▸ **What you have to do**
Return every entry exactly, except for any pictures.

___

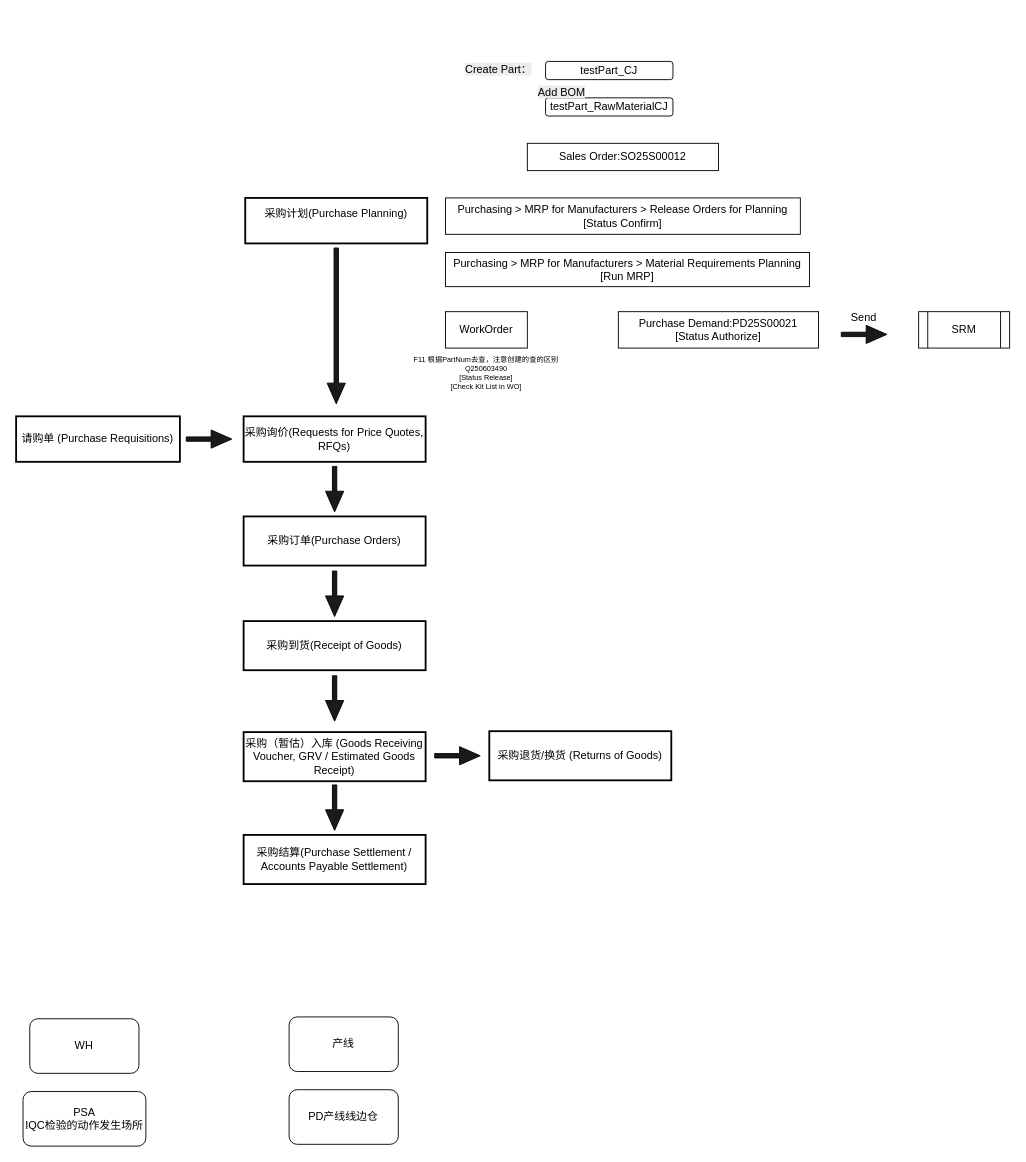
CJyoung524/DrawIO keeps this draw.io diagram as ERP.drawio. Above is the earlier version. Source tidied: cells renumbered, new cells numbered last; positions are measured from the earlier drawing's top-left corner, leaving out a move shared by most shapes. Both pictures are drawn from the tidied source at 91%, with x=0, y=0 at pixel (15, 56).
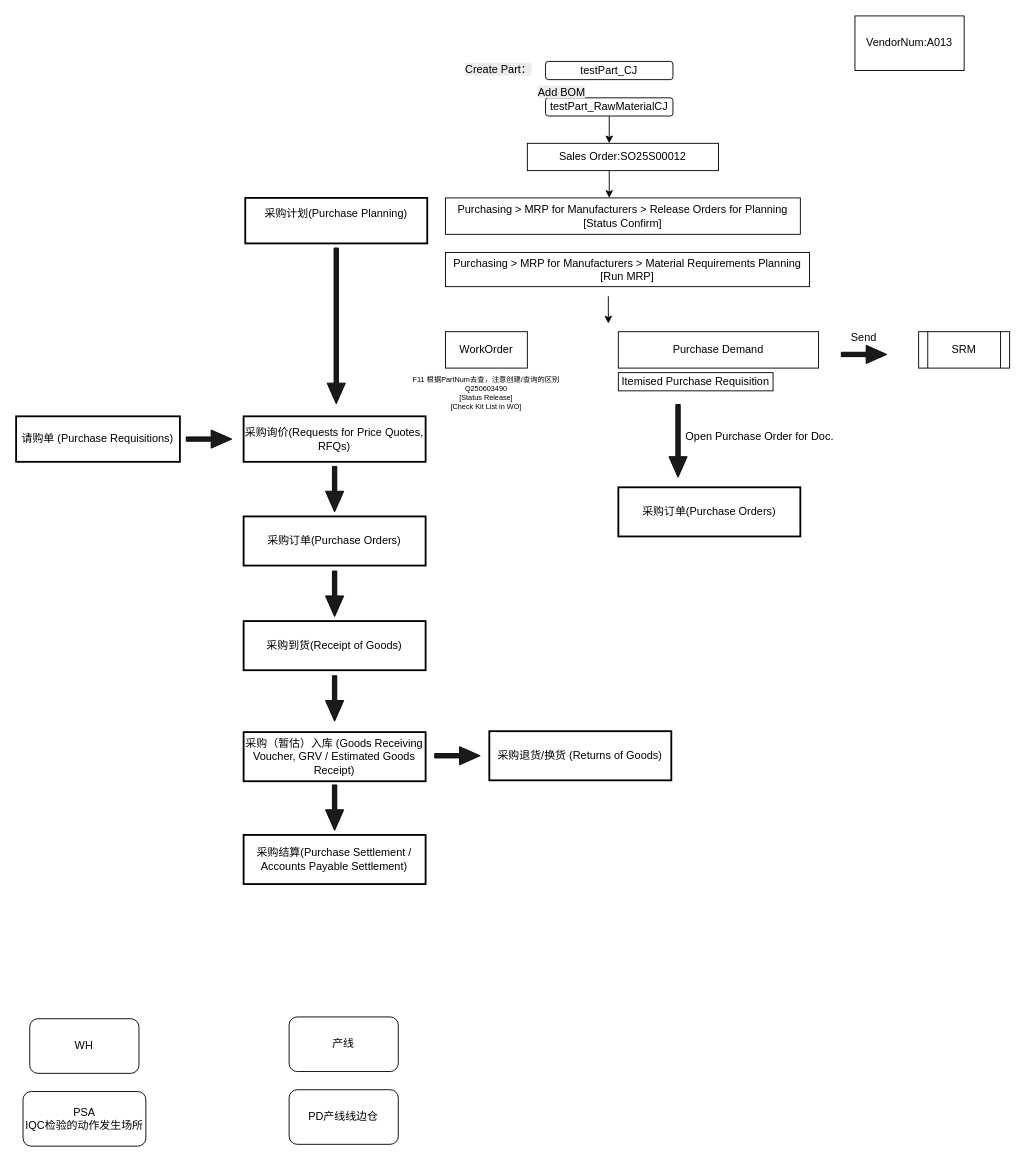
After the change.

Change to the diagram source:
```diff
@@
     <mxCell id="24" value="WorkOrder" style="rounded=0;whiteSpace=wrap;html=1;" parent="1" vertex="1">
-      <mxGeometry x="472" y="280" width="90" height="40" as="geometry" />
+      <mxGeometry x="472" y="302" width="90" height="40" as="geometry" />
     </mxCell>
-    <mxCell id="25" value="Purchase Demand:PD25S00021&lt;div&gt;[Status Authorize]&lt;/div&gt;" style="rounded=0;whiteSpace=wrap;html=1;" parent="1" vertex="1">
-      <mxGeometry x="662" y="280" width="220" height="40" as="geometry" />
+    <mxCell id="25" value="Purchase Demand" style="rounded=0;whiteSpace=wrap;html=1;" parent="1" vertex="1">
+      <mxGeometry x="662" y="302" width="220" height="40" as="geometry" />
     </mxCell>
     <mxCell id="26" value="SRM" style="shape=process;whiteSpace=wrap;html=1;backgroundOutline=1;" parent="1" vertex="1">
-      <mxGeometry x="992" y="280" width="100" height="40" as="geometry" />
+      <mxGeometry x="992" y="302" width="100" height="40" as="geometry" />
     </mxCell>
     <mxCell id="27" style="group;" parent="1" vertex="1">
-      <mxGeometry x="902" y="272" width="60" height="43" as="geometry" />
+      <mxGeometry x="902" y="294" width="60" height="43" as="geometry" />
     </mxCell>
@@
-    <mxCell id="30" value="F11 根据PartNum去查，注意创建的查的区别&lt;div&gt;Q250603490&lt;/div&gt;&lt;div&gt;[Status Release]&lt;/div&gt;&lt;div&gt;[Check Kit List in WO]&lt;/div&gt;" style="text;html=1;align=center;verticalAlign=middle;whiteSpace=wrap;rounded=0;fontSize=8;" parent="1" vertex="1">
-      <mxGeometry x="427" y="325" width="180" height="46" as="geometry" />
+    <mxCell id="30" value="F11 根据PartNum去查，注意创建/查询的区别&lt;div&gt;Q250603490&lt;/div&gt;&lt;div&gt;[Status Release]&lt;/div&gt;&lt;div&gt;[Check Kit List in WO]&lt;/div&gt;" style="text;html=1;align=center;verticalAlign=middle;whiteSpace=wrap;rounded=0;fontSize=8;" parent="1" vertex="1">
+      <mxGeometry x="427" y="347" width="180" height="46" as="geometry" />
     </mxCell>
@@
+    <mxCell id="35" value="VendorNum:A013" style="whiteSpace=wrap;html=1;" parent="1" vertex="1">
+      <mxGeometry x="922" y="-45" width="120" height="60" as="geometry" />
+    </mxCell>
+    <mxCell id="36" value="Itemised Purchase Requisition" style="rounded=0;whiteSpace=wrap;html=1;" parent="1" vertex="1">
+      <mxGeometry x="662" y="347" width="170" height="20" as="geometry" />
+    </mxCell>
+    <mxCell id="37" value="采购订单(Purchase Orders)" style="whiteSpace=wrap;strokeWidth=2;" parent="1" vertex="1">
+      <mxGeometry x="662" y="473" width="200" height="54" as="geometry" />
+    </mxCell>
+    <mxCell id="38" style="html=1;shadow=0;dashed=0;align=center;verticalAlign=middle;shape=mxgraph.arrows2.arrow;dy=0.76;dx=22.67;notch=0;fillColor=#1A1A1A;rotation=90;" parent="1" vertex="1">
+      <mxGeometry x="687.6" y="412" width="80" height="20" as="geometry" />
+    </mxCell>
+    <mxCell id="39" value="Open Purchase Order for Doc." style="text;html=1;align=center;verticalAlign=middle;strokeColor=none;fillColor=none;" parent="1" vertex="1">
+      <mxGeometry x="722" y="402" width="190" height="30" as="geometry" />
+    </mxCell>
+    <mxCell id="40" style="endArrow=classic;html=1;rounded=0;" parent="1" edge="1">
+      <mxGeometry relative="1" as="geometry">
+        <mxPoint x="652" y="65" as="sourcePoint" />
+        <mxPoint x="652" y="95" as="targetPoint" />
+      </mxGeometry>
+    </mxCell>
+    <mxCell id="41" style="endArrow=classic;html=1;rounded=0;" parent="1" edge="1">
+      <mxGeometry relative="1" as="geometry">
+        <mxPoint x="652" y="125" as="sourcePoint" />
+        <mxPoint x="652" y="155" as="targetPoint" />
+      </mxGeometry>
+    </mxCell>
+    <mxCell id="42" style="endArrow=classic;html=1;rounded=0;" parent="1" edge="1">
+      <mxGeometry relative="1" as="geometry">
+        <mxPoint x="651" y="263" as="sourcePoint" />
+        <mxPoint x="651" y="293" as="targetPoint" />
+      </mxGeometry>
+    </mxCell>
```
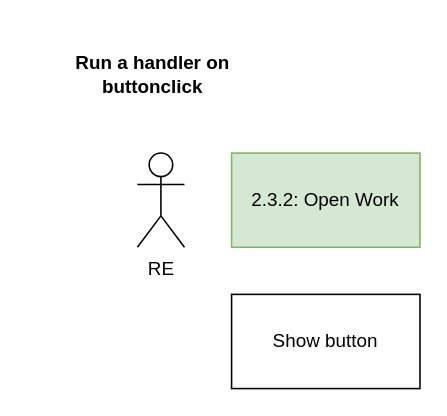
This is diagrams/2.3.4-run-a-handler-on-buttonclick.drawio from commonlims/commonlims-design, a draw.io file, before an edit. Source tidied: cells renumbered, new cells numbered last; positions are measured from the earlier drawing's top-left corner, leaving out a move shared by most shapes. Both pictures are drawn from the tidied source at 157%, with x=0, y=0 at pixel (27, 58).
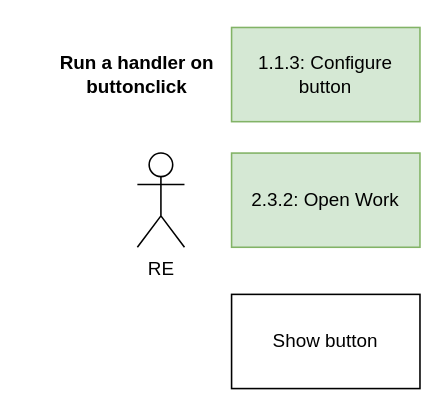
The same page after the edit.

Diff of the diagram source:
```diff
@@
 <mxGraphModel>
   <root>
     <mxCell id="0" />
     <mxCell id="1" parent="0" />
     <mxCell id="2" value="2.3.2: Open Work" style="rounded=0;whiteSpace=wrap;html=1;fillColor=#d5e8d4;strokeColor=#82b366;" parent="1" vertex="1">
       <mxGeometry x="130" y="60" width="120" height="60" as="geometry" />
     </mxCell>
     <mxCell id="3" value="Show button" style="rounded=0;whiteSpace=wrap;html=1;" parent="1" vertex="1">
       <mxGeometry x="130" y="150" width="120" height="60" as="geometry" />
     </mxCell>
     <mxCell id="4" value="RE" style="shape=umlActor;verticalLabelPosition=bottom;verticalAlign=top;html=1;" parent="1" vertex="1">
       <mxGeometry x="70" y="60" width="30" height="60" as="geometry" />
     </mxCell>
     <mxCell id="5" value="Run a handler on buttonclick" style="text;html=1;strokeColor=none;fillColor=none;align=center;verticalAlign=middle;whiteSpace=wrap;rounded=0;fontStyle=1;" parent="1" vertex="1">
-      <mxGeometry width="160" height="20" as="geometry" />
+      <mxGeometry x="10" width="120" height="20" as="geometry" />
     </mxCell>
+    <mxCell id="6" value="1.1.3: Configure button" style="rounded=0;whiteSpace=wrap;html=1;fillColor=#d5e8d4;strokeColor=#82b366;" parent="1" vertex="1">
+      <mxGeometry x="130" y="-20" width="120" height="60" as="geometry" />
+    </mxCell>
   </root>
 </mxGraphModel>
```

___

▸ **Solved problem**
CJyoung524/DrawIO keeps this draw.io diagram as ERP.drawio. Above is the earlier version. Source tidied: cells renumbered, new cells numbered last; positions are measured from the earlier drawing's top-left corner, leaving out a move shared by most shapes. Both pictures are drawn from the tidied source at 91%, with x=0, y=0 at pixel (15, 56).
After the change.

Change to the diagram source:
```diff
@@
     <mxCell id="24" value="WorkOrder" style="rounded=0;whiteSpace=wrap;html=1;" parent="1" vertex="1">
-      <mxGeometry x="472" y="280" width="90" height="40" as="geometry" />
+      <mxGeometry x="472" y="302" width="90" height="40" as="geometry" />
     </mxCell>
-    <mxCell id="25" value="Purchase Demand:PD25S00021&lt;div&gt;[Status Authorize]&lt;/div&gt;" style="rounded=0;whiteSpace=wrap;html=1;" parent="1" vertex="1">
-      <mxGeometry x="662" y="280" width="220" height="40" as="geometry" />
+    <mxCell id="25" value="Purchase Demand" style="rounded=0;whiteSpace=wrap;html=1;" parent="1" vertex="1">
+      <mxGeometry x="662" y="302" width="220" height="40" as="geometry" />
     </mxCell>
     <mxCell id="26" value="SRM" style="shape=process;whiteSpace=wrap;html=1;backgroundOutline=1;" parent="1" vertex="1">
-      <mxGeometry x="992" y="280" width="100" height="40" as="geometry" />
+      <mxGeometry x="992" y="302" width="100" height="40" as="geometry" />
     </mxCell>
     <mxCell id="27" style="group;" parent="1" vertex="1">
-      <mxGeometry x="902" y="272" width="60" height="43" as="geometry" />
+      <mxGeometry x="902" y="294" width="60" height="43" as="geometry" />
     </mxCell>
@@
-    <mxCell id="30" value="F11 根据PartNum去查，注意创建的查的区别&lt;div&gt;Q250603490&lt;/div&gt;&lt;div&gt;[Status Release]&lt;/div&gt;&lt;div&gt;[Check Kit List in WO]&lt;/div&gt;" style="text;html=1;align=center;verticalAlign=middle;whiteSpace=wrap;rounded=0;fontSize=8;" parent="1" vertex="1">
-      <mxGeometry x="427" y="325" width="180" height="46" as="geometry" />
+    <mxCell id="30" value="F11 根据PartNum去查，注意创建/查询的区别&lt;div&gt;Q250603490&lt;/div&gt;&lt;div&gt;[Status Release]&lt;/div&gt;&lt;div&gt;[Check Kit List in WO]&lt;/div&gt;" style="text;html=1;align=center;verticalAlign=middle;whiteSpace=wrap;rounded=0;fontSize=8;" parent="1" vertex="1">
+      <mxGeometry x="427" y="347" width="180" height="46" as="geometry" />
     </mxCell>
@@
+    <mxCell id="35" value="VendorNum:A013" style="whiteSpace=wrap;html=1;" parent="1" vertex="1">
+      <mxGeometry x="922" y="-45" width="120" height="60" as="geometry" />
+    </mxCell>
+    <mxCell id="36" value="Itemised Purchase Requisition" style="rounded=0;whiteSpace=wrap;html=1;" parent="1" vertex="1">
+      <mxGeometry x="662" y="347" width="170" height="20" as="geometry" />
+    </mxCell>
+    <mxCell id="37" value="采购订单(Purchase Orders)" style="whiteSpace=wrap;strokeWidth=2;" parent="1" vertex="1">
+      <mxGeometry x="662" y="473" width="200" height="54" as="geometry" />
+    </mxCell>
+    <mxCell id="38" style="html=1;shadow=0;dashed=0;align=center;verticalAlign=middle;shape=mxgraph.arrows2.arrow;dy=0.76;dx=22.67;notch=0;fillColor=#1A1A1A;rotation=90;" parent="1" vertex="1">
+      <mxGeometry x="687.6" y="412" width="80" height="20" as="geometry" />
+    </mxCell>
+    <mxCell id="39" value="Open Purchase Order for Doc." style="text;html=1;align=center;verticalAlign=middle;strokeColor=none;fillColor=none;" parent="1" vertex="1">
+      <mxGeometry x="722" y="402" width="190" height="30" as="geometry" />
+    </mxCell>
+    <mxCell id="40" style="endArrow=classic;html=1;rounded=0;" parent="1" edge="1">
+      <mxGeometry relative="1" as="geometry">
+        <mxPoint x="652" y="65" as="sourcePoint" />
+        <mxPoint x="652" y="95" as="targetPoint" />
+      </mxGeometry>
+    </mxCell>
+    <mxCell id="41" style="endArrow=classic;html=1;rounded=0;" parent="1" edge="1">
+      <mxGeometry relative="1" as="geometry">
+        <mxPoint x="652" y="125" as="sourcePoint" />
+        <mxPoint x="652" y="155" as="targetPoint" />
+      </mxGeometry>
+    </mxCell>
+    <mxCell id="42" style="endArrow=classic;html=1;rounded=0;" parent="1" edge="1">
+      <mxGeometry relative="1" as="geometry">
+        <mxPoint x="651" y="263" as="sourcePoint" />
+        <mxPoint x="651" y="293" as="targetPoint" />
+      </mxGeometry>
+    </mxCell>
```
This is diagrams/2.3.4-run-a-handler-on-buttonclick.drawio from commonlims/commonlims-design, a draw.io file, before an edit. Source tidied: cells renumbered, new cells numbered last; positions are measured from the earlier drawing's top-left corner, leaving out a move shared by most shapes. Both pictures are drawn from the tidied source at 157%, with x=0, y=0 at pixel (27, 58).
The same page after the edit.

Diff of the diagram source:
```diff
@@
 <mxGraphModel>
   <root>
     <mxCell id="0" />
     <mxCell id="1" parent="0" />
     <mxCell id="2" value="2.3.2: Open Work" style="rounded=0;whiteSpace=wrap;html=1;fillColor=#d5e8d4;strokeColor=#82b366;" parent="1" vertex="1">
       <mxGeometry x="130" y="60" width="120" height="60" as="geometry" />
     </mxCell>
     <mxCell id="3" value="Show button" style="rounded=0;whiteSpace=wrap;html=1;" parent="1" vertex="1">
       <mxGeometry x="130" y="150" width="120" height="60" as="geometry" />
     </mxCell>
     <mxCell id="4" value="RE" style="shape=umlActor;verticalLabelPosition=bottom;verticalAlign=top;html=1;" parent="1" vertex="1">
       <mxGeometry x="70" y="60" width="30" height="60" as="geometry" />
     </mxCell>
     <mxCell id="5" value="Run a handler on buttonclick" style="text;html=1;strokeColor=none;fillColor=none;align=center;verticalAlign=middle;whiteSpace=wrap;rounded=0;fontStyle=1;" parent="1" vertex="1">
-      <mxGeometry width="160" height="20" as="geometry" />
+      <mxGeometry x="10" width="120" height="20" as="geometry" />
     </mxCell>
+    <mxCell id="6" value="1.1.3: Configure button" style="rounded=0;whiteSpace=wrap;html=1;fillColor=#d5e8d4;strokeColor=#82b366;" parent="1" vertex="1">
+      <mxGeometry x="130" y="-20" width="120" height="60" as="geometry" />
+    </mxCell>
   </root>
 </mxGraphModel>
```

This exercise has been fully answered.